Now Julia had said something about the ‘everyday artist’ who works at some job which doesn’t necessarily fit his goals in order to pay the bills, but creates all sorts of artwork in their spare time. I think to make it a bit more specific, it should be someone who does this on the side, not as their job, and they should be ‘un-trained’ (Not have gone to school for it). And what I’m wondering if this sort of amateur level work is somehow necessary for a audience or a culture to build up around these designs.

In each of the other fields that Dunne and Raby bring up I believe this amateur level work is at play to some extent. Graphic Design, Fashion, Film and Game are all pretty obvious. Vehicles and architecture are more about remaking/remodeling than creating from scratch, but still I think the thought is there.

I think we’re beginning to see this in Product design/IT – Notions of everyday design, as explored in Methods, takes in this amateur aspect. Participatory design in a step in the right direction. The Maker Movement is probably the closest and best thing to this amateur product/IT design culture, and it’s growing in leaps and bounds… but still I don’t think it’s quite made the pervasive mark on our everyday to make ‘doing design’ be seen as a thing.

Once it does, or if it can, we as a society can begin to comment on the highfalutin top of the line designs that are only shown at trade shows, research papers, or inaccessible labs. Not to say that the expert opinions need defer to the masses, but at the moment it seems there’s only talk on one side of the table.


I have been thinking about how a lot of critical designs only exist as concepts. So some might say they don’t really exist, and yet, they are a great tool to stir our thoughts, and conversation starters. When I think of expensive sketches, I don’t necessarily mean in the sense that it has to be constructed, but it just has to be proposed. I like this idea. A lot. But it is not just the proposal, but the discussion, going through the process of designing this (even as a hypothetical), that makes us learn about our present, and expose the status quo in a way.

According to Dunne & Raby:

“The purpose of critical design is to make people think… Design needs to be closer to the everyday life, that’s where its power to disturb comes from… it suggests that the every day as we know it could be different, that things could change …things can be used and that we ask questions – questions about the here and now.”

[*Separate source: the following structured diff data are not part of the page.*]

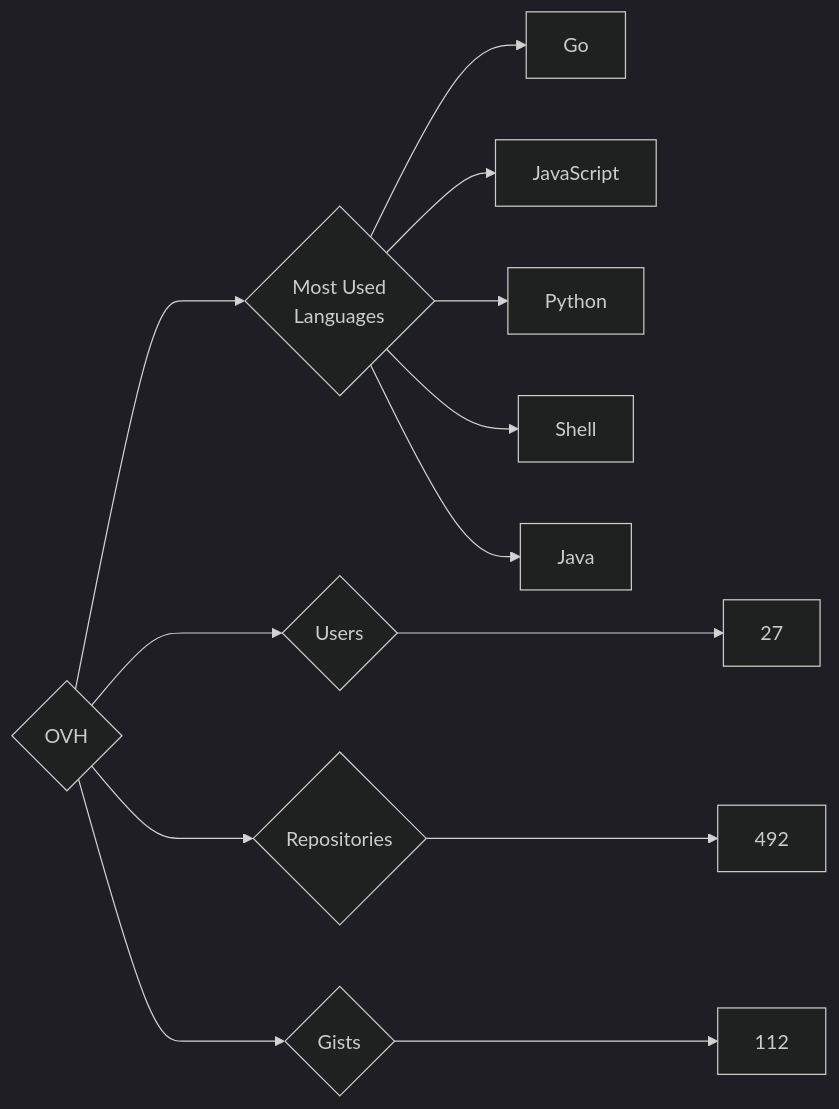
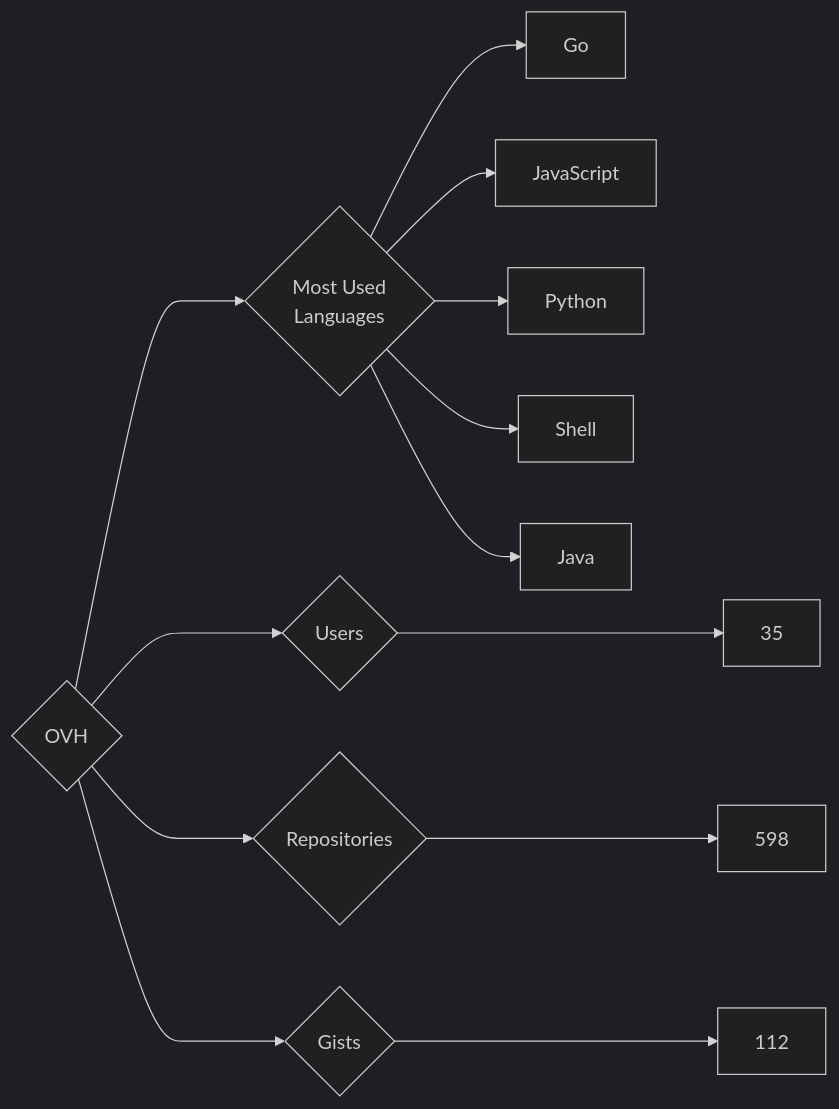
One commit to trickest/insiders changed the diagram in targets/OVH/README.md. Above: the diagram before and after it, drawn with Mermaid (dark theme). The commit also changed 765 other files, not shown here.

````diff
--- a/targets/OVH/README.md
+++ b/targets/OVH/README.md
@@ -3,13 +3,13 @@
 ```mermaid
 graph LR
 COMPANY_NAME{OVH}
-COMPANY_NAME ---> U{Users} ---> UN[27]
-COMPANY_NAME ---> R{Repositories} ---> RN[492]
+COMPANY_NAME ---> U{Users} ---> UN[35]
+COMPANY_NAME ---> R{Repositories} ---> RN[598]
 COMPANY_NAME ---> G{Gists} ---> GN[112]
 COMPANY_NAME ---> ML{Most Used<br>Languages}
 ML --> Go[Go]
 ML --> JavaScript[JavaScript]
 ML --> Python[Python]
 ML --> Shell[Shell]
 ML --> Java[Java]
 ```
````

So how can I bring this into my professional endeavours. Let’s say I get a client that is looking to improve the existing website. The ask is easy. So where would me throwing critical design concepts at my team come into play? I think there will be an interesting balance between cocepting and ideating just for kicks, before going back to the same design paradigms (the client wants a website, or the client wants an app), and slowly transition into different options, and being comfortable exposing the client to these, and who knows, maybe they like pushing those boundaries slowly. I like to think that if I make a point of always try concepting through a critical design lens, I will become more attuned to the boundaries of our design paradigm, and will perhaps be able to better serve the end user, by not subjecting them to a role I believe they should play in the system/service I help design. But I can already see the struggle. A constant uphill battle of satisfying the ask, and not adding to the world another senseless design, part of the trend, because at the end of the day, products sell (ughhh). But can we use what we learned in the process, taking those proposals, and going from the proposed future, to the present we are shaping?

My dad passed this article along to me the other day, referencing the movie Her in the context of critical design. I thought this passage was especially relevant to our recent discussions on Dunne & Raby:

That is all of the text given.